Will today’s heterodox departments generally stay on the outside looking in at the heart of the profession? Probably for quite some time. But many heterodox economists point to an example from the 1930s and early 1960s. At that time, economists at the University of Chicago such as Milton Friedman and George Stigler led the challenge to the prevailing Keynesian orthodoxy. Within two decades they were at the forefront of the profession and had built Chicago, an already strong department, into a powerhouse.
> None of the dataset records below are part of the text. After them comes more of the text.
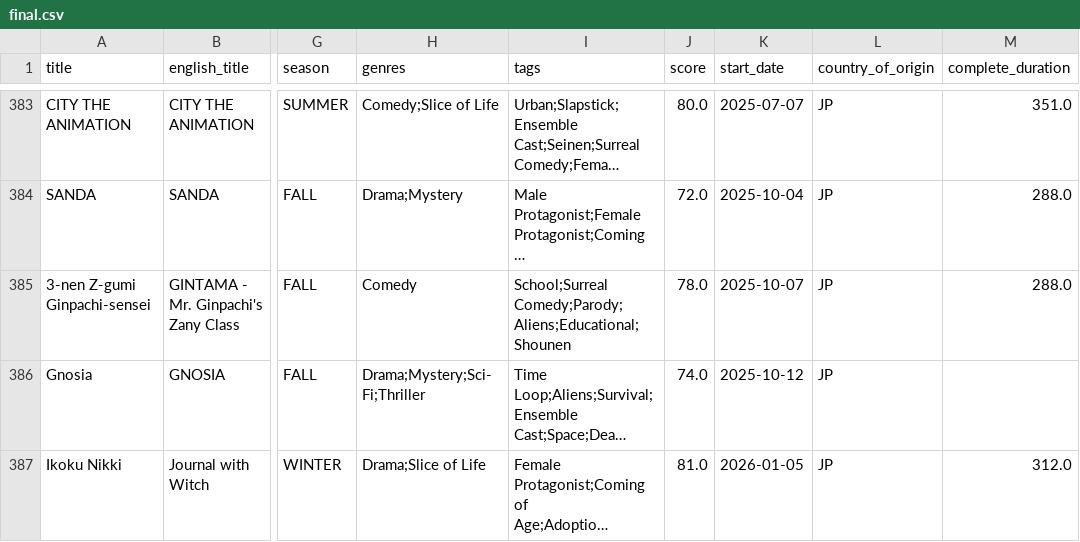
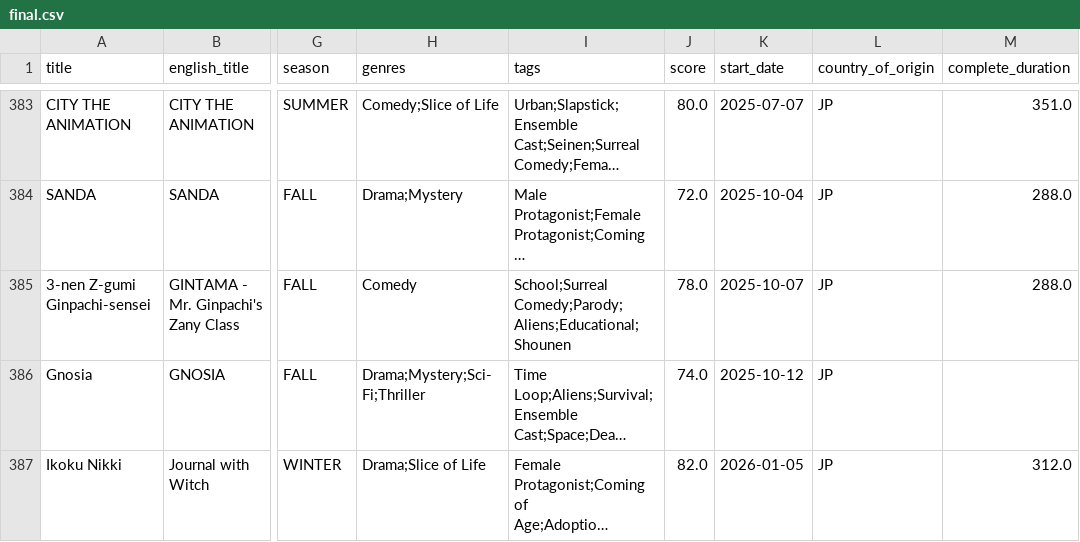
Before and after one commit to Andres-pixel35/Anime-dashboard, a CSV file: data/final/final.csv, drawn as a sheet; only a part is shown, gaps mark what is left out; long unchanged cells end in …; the diff names each change by its address in the sheet, - before the commit and + after, or states it on an @@ line.

```diff
--- a/data/final/final.csv
+++ b/data/final/final.csv
-J387 (score): 81.0
+J387 (score): 82.0
```
Also changed, not shown: data/modified/airing_anime_M.csv, 9 other files.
No one is predicting a similar ascendancy for AU, GMU, or UMass, but the more optimistic envision a time when they, too, will find a place within the mainstream of the profession.


2 Responses to “Breaking into the Mainstream: Can Heterodoxy Do It?”

Ben JohannsonDecember 7th, 2014 at 1:39 am

Appears the focus in most departments will continue to be putting applied math and physics majors through, when the field needs historians, anthropologists and psychologists to make meaningful headway. Maybe it will change when the current generation dies off.

BenL8December 8th, 2014 at 2:24 am

In 1964 the average hourly wage was $2.50 an hour, adjusted for inflation $19.15. Today average hourly wage, non-supervisory employees, is $20.74, an increase of about 8% in 51 years. In the same period disposable income per capita increased by 173% from about $13,485 to almost $36,815. While the economy can more than double and while wages stay flat is just normal benign economics to the profession. Inequality is uneventful, unremarkable, and non-detrimental. Here's the St. Louis Fed graph on wages:… — again on Real Disposable Income –